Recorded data
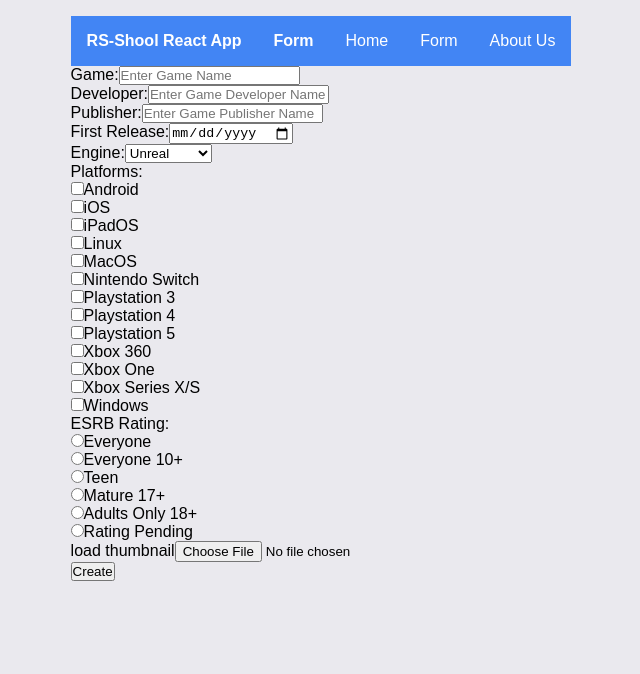
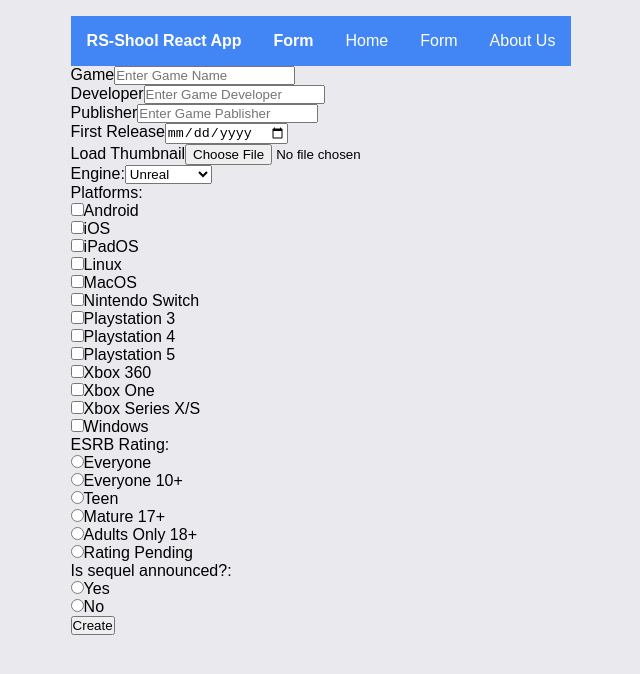
Before and after one commit to rishat-se/rs-school-react, a React (Vite) app: page /form in a window 1280 px wide. Shown: the top 674 px of the page, without its empty margins (319-959 px from the left). Built offline with nearby package versions, Linux system fonts and the light colour scheme.

Commit message:
feat: add SimpleInput and SimpleInputSet components

```diff
--- /dev/null
+++ b/src/components/SimpleInput.tsx
@@ -0,0 +1,24 @@
+import React, { Component } from 'react';
+
+export type SimpleInputProps = {
+  label: string;
+  name: string;
+  type: string;
+  placeholder?: string;
+};
+
+class SimpleInput extends Component<SimpleInputProps> {
+  render() {
+    const { label, ...attributes } = this.props;
+    return (
+      <div>
+        <label>
+          {label}
+          <input {...attributes}></input>
+        </label>
+      </div>
+    );
+  }
+}
+
+export default SimpleInput;
--- /dev/null
+++ b/src/components/SimpleInputSet.tsx
@@ -0,0 +1,40 @@
+import React, { Component } from 'react';
+import SimpleInput, { SimpleInputProps } from './SimpleInput';
+
+class SimpleInputSet extends Component {
+  readonly simpleInputs: SimpleInputProps[] = [
+    {
+      label: 'Game',
+      name: 'game',
+      type: 'text',
+      placeholder: 'Enter Game Name',
+    },
+    {
+      label: 'Developer',
+      name: 'developer',
+      type: 'text',
+      placeholder: 'Enter Game Developer',
+    },
+    {
+      label: 'Publisher',
+      name: 'publisher',
+      type: 'text',
+      placeholder: 'Enter Game Pablisher',
+    },
+    {
+      label: 'First Release',
+      name: 'firstRelease',
+      type: 'date',
+    },
+    {
+      label: 'Load Thumbnail',
+      name: 'imageFile',
+      type: 'file',
+    },
+  ];
+  render() {
+    return this.simpleInputs.map((item) => <SimpleInput key={item.name} {...item} />);
+  }
+}
+
+export default SimpleInputSet;
--- a/src/routes/Form.tsx
+++ b/src/routes/Form.tsx
@@ -3,6 +3,8 @@ import EngineList from '../components/EngineList';
 import EsrbRatingList from '../components/EsrbRatingList';
 import GameCard, { GameCardData } from '../components/GameCard';
 import PlatformsList from '../components/PlatformsList';
+import SequelSwitch from '../components/SequelSwitch';
+import SimpleInputSet from '../components/SimpleInputSet';
 
 class Form extends React.Component<{}> {
   constructor(props: {}) {
@@ -15,19 +17,20 @@ class Form extends React.Component<{}> {
 
   handleSubmit(e: React.FormEvent<HTMLFormElement>) {
     e.preventDefault();
-    // if (this.formRef.current !== null) {
-    console.log(this.formRef.current?.gameName.value);
-    console.log(this.formRef.current?.developer.value);
-    console.log(this.formRef.current?.publisher.value);
-    console.log(this.formRef.current?.firstRelease.value);
-    console.log(this.formRef.current?.engine.value);
-    console.log(this.formRef.current?.platforms.value);
-    console.log(this.formRef.current?.esrbRating.value);
-    console.log(Object.keys(this.formRef.current?.esrbRating['0']));
-    console.log(this.formRef.current?.esrbRating['1'].checked);
-    console.log(this.formRef.current?.imageFile.value);
-    //      this.addGameCard(gameCard);
-    // }
+    if (this.formRef.current !== null) {
+      console.log(Object.keys(this.formRef.current));
+      console.log(this.formRef.current.gameName.value);
+      console.log(this.formRef.current.developer.value);
+      console.log(this.formRef.current.publisher.value);
+      console.log(this.formRef.current.firstRelease.value);
+      console.log(this.formRef.current.engine.value);
+      console.log(this.formRef.current.platforms.value);
+      console.log(this.formRef.current.esrbRating.value);
+      console.log(Object.keys(this.formRef.current.esrbRating['0']));
+      console.log(this.formRef.current.esrbRating['1'].checked);
+      console.log(this.formRef.current.imageFile.value);
+      //      this.addGameCard(gameCard);
+    }
   }
 
   private addGameCard(gameCard: GameCardData) {
@@ -38,190 +41,11 @@ class Form extends React.Component<{}> {
   render() {
     return (
       <form ref={this.formRef} onSubmit={(e) => this.handleSubmit(e)}>
-        <div>
-          <label>
-            Game:
-            <input
-              // ref={this.gameNameRef}
-              name="gameName"
-              type="text"
-              placeholder="Enter Game Name"
-            ></input>
-          </label>
-        </div>
-        <div>
-          <label>
-            Developer:
-            <input
-              // ref={this.developerRef}
-              name="developer"
-              type="text"
-              placeholder="Enter Game Developer Name"
-            ></input>
-          </label>
-        </div>
-        <div>
-          <label>
-            Publisher:
-            <input
-              // ref={this.publisherRef}
-              name="publisher"
-              type="text"
-              placeholder="Enter Game Publisher Name"
-            ></input>
-          </label>
-        </div>
-        <div>
-          <label>
-            First Release:
-            <input
-              // ref={this.firstReleaseRef}
-              name="firstRelease"
-              type="date"
-            ></input>
-          </label>
-        </div>
-        {/* <div>
-          <label>
-            Engine:
-            <select
-              // ref={this.engineRef}
-              name="engine"
-            >
-              <option value="Unreal">Unreal</option>
-              <option value="Unity">Unity</option>
-              <option value="Source">Source</option>
-              <option value="Cryengine">Cryengine</option>
-              <option value="Gamebryo">Gamebryo</option>
-              <option value="IW">IW</option>
-              <option value="Anvil">Anvil</option>
-              <option value="id Tech">id Tech</option>
-              <option value="Essence">Essence</option>
-              <option value="Clausewitz">Clausewitz</option>
-            </select>
-          </label>
-        </div> */}
+        <SimpleInputSet />
         <EngineList />
         <PlatformsList />
         <EsrbRatingList />
-        {/* <div>
-          <label>Platforms:</label>
-          <div>
-            <label>
-              <input type="checkbox" name="platforms" value="Android"></input>
-              Android
-            </label>
-          </div>
-          <div>
-            <label>
-              <input type="checkbox" name="platforms" value="iOS"></input>
-              iOS
-            </label>
-          </div>
-          <div>
-            <label>
-              <input type="checkbox" name="platforms"></input>
-              iPadOS
-            </label>
-          </div>
-          <div>
-            <label>
-              <input type="checkbox" name="platforms"></input>
-              Linux
-            </label>
-          </div>
-          <div>
-            <label>
-              <input type="checkbox" name="platforms"></input>
-              MacOS
-            </label>
-          </div>
-          <div>
-            <label>
-              <input type="checkbox" name="platforms"></input>
-              Nintendo Switch
-            </label>
-          </div>
-          <div>
-            <label>
-              <input type="checkbox" name="platforms"></input>
-              Playstation 3
-            </label>
-          </div>
-          <div>
-            <label>
-              <input type="checkbox" name="platforms"></input>
-              Playstation 4
-            </label>
-          </div>
-          <div>
-            <label>
-              <input type="checkbox" name="platforms"></input>
-              Playstation 5
-            </label>
-          </div>
-          <div>
-            <label>
-              <input type="checkbox" name="platforms"></input>
-              Xbox 360
-            </label>
-          </div>
-          <div>
-            <label>
-              <input type="checkbox" name="platforms"></input>
-              Xbox One
-            </label>
-          </div>
-          <div>
-            <label>
-              <input type="checkbox" name="platforms"></input>
-              Xbox Series X/S
-            </label>
-          </div>
-          <div>
-            <label>
-              <input type="checkbox" name="platforms"></input>
-              Windows
-            </label>
-          </div>
-        </div> */}
-        {/* <div>
-          <label>ESRB Rating:</label>
-          <label>
-            <input type="radio" name="esrbRating"></input>
-            Everyone
-          </label>
-          <label>
-            <input type="radio" name="esrbRating"></input>
-            Everyone 10+
-          </label>
-          <label>
-            <input type="radio" name="esrbRating"></input>
-            Teen
-          </label>
-          <label>
-            <input type="radio" name="esrbRating"></input>
-            Mature 17+
-          </label>
-          <label>
-            <input type="radio" name="esrbRating"></input>
-            Adults Only 18+
-          </label>
-          <label>
-            <input type="radio" name="esrbRating"></input>
-            Rating Pending
-          </label>
-        </div> */}
-        <div>
-          <label>
-            load thumbnail
-            <input
-              // ref={this.imageFile}
-              name="imageFile"
-              type="file"
-            ></input>
-          </label>
-        </div>
+        <SequelSwitch />
         <button>Create</button>
       </form>
     );
```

** Exercise **
Only the number should be given: how many lines in the entries above contain the string "components"?

** Response for this exercise **
9